Probate is the formal legal process of transferring a decedent’s assets to the his or her heirs. In Illinois, if a decedent died owning over $100,000 of assets, or real property of any value, the estate generally must be probated. An estate must be probated even if the decedent had a will. Generally, a fully-funded revocable living trust can avoid the probate process. However, if your loved one died without a fully-funded revocable living trust, his or her estate may have to go through the probate process before any assets can be distributed to their lawful heirs.
Probate generally involves the following steps, which could last anywhere from 6 months at minimum, to a year or more:
- Opening the estate
- Sending notice of the opening to appropriate parties
- Conducting an inventory of the estate property
- Obtaining a tax ID number from the IRS to prepare and file appropriate income tax returns
- Conducting any interim accounting
- Conducting the final accounting
- Submitting the final report
- Closing the estate
Despite the above, it is not uncommon for parties to attack or contest the probate process in the following ways, which prolongs the process:
- Execution of a Will. Illinois law has strict requirements and procedure for executing a will. If not properly executed, the will could fail and estate distributions will be per state law, not according to decedent’s wishes.
- Will Contest. If a contesting party can prove that the will was created by fraud or the creator was not of sound mind when signing, then the will could fail.
- Ambiguous Terms. A will can be contested by showing that the terms are too vague.

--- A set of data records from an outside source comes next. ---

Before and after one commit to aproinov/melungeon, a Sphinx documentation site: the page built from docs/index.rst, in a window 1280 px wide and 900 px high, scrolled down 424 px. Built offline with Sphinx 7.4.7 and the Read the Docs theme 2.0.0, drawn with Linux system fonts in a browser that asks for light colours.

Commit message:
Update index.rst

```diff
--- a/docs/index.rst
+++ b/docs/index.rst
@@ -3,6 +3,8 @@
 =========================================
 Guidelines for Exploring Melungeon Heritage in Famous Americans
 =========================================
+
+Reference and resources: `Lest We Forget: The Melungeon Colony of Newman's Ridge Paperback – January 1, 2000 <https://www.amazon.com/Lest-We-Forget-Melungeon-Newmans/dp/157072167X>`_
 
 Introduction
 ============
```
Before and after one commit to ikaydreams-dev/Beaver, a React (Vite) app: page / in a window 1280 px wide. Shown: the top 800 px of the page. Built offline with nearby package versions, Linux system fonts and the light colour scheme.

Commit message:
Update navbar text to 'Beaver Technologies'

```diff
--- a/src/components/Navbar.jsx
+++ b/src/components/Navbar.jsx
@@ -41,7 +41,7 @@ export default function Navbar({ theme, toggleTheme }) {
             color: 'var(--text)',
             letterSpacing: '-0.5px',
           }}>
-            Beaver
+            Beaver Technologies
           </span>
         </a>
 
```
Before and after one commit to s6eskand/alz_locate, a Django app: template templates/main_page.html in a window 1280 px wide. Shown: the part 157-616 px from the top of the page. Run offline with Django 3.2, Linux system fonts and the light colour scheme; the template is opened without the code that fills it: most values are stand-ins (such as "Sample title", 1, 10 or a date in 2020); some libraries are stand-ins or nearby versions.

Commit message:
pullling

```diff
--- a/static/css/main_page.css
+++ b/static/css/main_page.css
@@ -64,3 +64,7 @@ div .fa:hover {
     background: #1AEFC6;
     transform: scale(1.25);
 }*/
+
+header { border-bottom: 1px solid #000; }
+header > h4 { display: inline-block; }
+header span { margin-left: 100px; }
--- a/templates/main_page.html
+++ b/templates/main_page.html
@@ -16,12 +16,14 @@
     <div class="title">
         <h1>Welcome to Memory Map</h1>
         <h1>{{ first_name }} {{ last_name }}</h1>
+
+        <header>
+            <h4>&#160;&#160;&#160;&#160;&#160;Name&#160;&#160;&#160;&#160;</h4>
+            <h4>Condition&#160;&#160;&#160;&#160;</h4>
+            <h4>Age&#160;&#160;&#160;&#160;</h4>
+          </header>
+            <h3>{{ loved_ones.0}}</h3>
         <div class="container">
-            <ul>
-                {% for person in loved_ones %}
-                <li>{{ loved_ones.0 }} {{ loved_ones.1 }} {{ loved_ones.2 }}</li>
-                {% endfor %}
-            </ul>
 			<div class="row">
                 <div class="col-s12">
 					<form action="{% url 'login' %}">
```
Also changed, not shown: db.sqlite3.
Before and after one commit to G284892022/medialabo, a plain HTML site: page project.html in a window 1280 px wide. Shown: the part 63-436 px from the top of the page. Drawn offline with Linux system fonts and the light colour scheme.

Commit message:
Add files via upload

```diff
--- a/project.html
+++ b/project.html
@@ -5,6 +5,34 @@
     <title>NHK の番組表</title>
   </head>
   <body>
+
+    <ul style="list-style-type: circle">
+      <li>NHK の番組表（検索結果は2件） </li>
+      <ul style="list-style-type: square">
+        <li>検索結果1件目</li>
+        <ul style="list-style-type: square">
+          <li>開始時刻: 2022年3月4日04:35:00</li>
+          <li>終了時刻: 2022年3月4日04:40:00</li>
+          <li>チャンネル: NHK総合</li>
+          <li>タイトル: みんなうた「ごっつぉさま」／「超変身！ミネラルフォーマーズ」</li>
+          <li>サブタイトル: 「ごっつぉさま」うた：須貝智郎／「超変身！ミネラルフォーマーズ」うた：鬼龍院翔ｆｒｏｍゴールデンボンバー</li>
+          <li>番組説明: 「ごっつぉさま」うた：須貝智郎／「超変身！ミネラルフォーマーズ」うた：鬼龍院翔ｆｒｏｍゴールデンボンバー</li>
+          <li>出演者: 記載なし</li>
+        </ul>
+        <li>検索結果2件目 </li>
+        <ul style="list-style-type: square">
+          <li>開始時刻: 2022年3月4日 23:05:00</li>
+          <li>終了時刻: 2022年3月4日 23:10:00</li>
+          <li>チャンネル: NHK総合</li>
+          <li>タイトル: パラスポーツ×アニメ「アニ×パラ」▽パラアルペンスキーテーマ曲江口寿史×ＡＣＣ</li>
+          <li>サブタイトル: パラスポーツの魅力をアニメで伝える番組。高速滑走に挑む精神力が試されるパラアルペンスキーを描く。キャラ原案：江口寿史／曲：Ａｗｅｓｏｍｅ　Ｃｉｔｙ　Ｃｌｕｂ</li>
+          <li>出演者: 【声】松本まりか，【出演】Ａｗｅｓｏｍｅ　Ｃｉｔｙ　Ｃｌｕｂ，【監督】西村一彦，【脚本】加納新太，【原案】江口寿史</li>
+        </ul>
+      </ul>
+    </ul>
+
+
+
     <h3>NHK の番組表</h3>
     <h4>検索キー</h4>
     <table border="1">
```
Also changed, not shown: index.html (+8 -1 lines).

- Creditor Claims. Potential creditors can file claims against the estate for monies the deceased person owed them.
- Citations to Recover Assets. If someone refuses to provide the representative with assets of the estate, the representative must ask the judge to force that person to return the asset.
The Estate & Business Law Group wants to make this process as easy on you and your family as possible. When you meet with us, we will explain the probate process, assess your situation, and help you proceed.
As the named trustee of your trust, or if you are named as a trustee of a friend or loved one’s trust, you have been entrusted to see the objectives of the trust maker are achieved. As trustee, there are a number of matters that you must attend to initially, and on an ongoing basis. Depending on the status of the trust and the assets owned by it at the time you become the acting trustee, the process could either be simple or quite tedious and require locating countless documents, including: original estate planning documents, pour-over will, funeral and burial instructions, bank and brokerage statements, income tax returns, stock and bond certificates, life insurance policies, vehicle titles, utility bills, credit card bills, mortgages, and other important documents. In addition to the practical aspects of the trust’s administration, there are a number of complex tax considerations that must be evaluated on an annual basis. The trustee is then required to strictly follow the trust instructions regarding burial and funeral arrangements, distribution of personal effects, and specific bequests, among other responsibilities. This is only the beginning of settling the trust.
Luckily, the Estate & Business Law Group is skilled at trust settlement and guides clients through this perplexing, tedious process. As your attorney, we work hard to make these complex issues easily manageable and strive to be educators of this process along the way.
If you are in the prime of your business, you are likely not contemplating your exit plan. But as a business owner, creating and implementing a transition and exit plan is the most important business event of your life. If you pass away or become disabled before your exit is complete, financial security may be unattainable.
Each business owner has a unique background and each business has unique circumstances and goals. Business succession planning includes ways to ensure a smoothest exit, proper administration of owner transition, and achieving such plan at the smallest possible tax cost.
The Estate & Business Law Group will help you create the best plan to transfer your business. This includes assessing and increasing the value of the business, structuring your business to attract buyers, and minimize taxes. We will help you sell your business when and to whom you want and to get the income you want.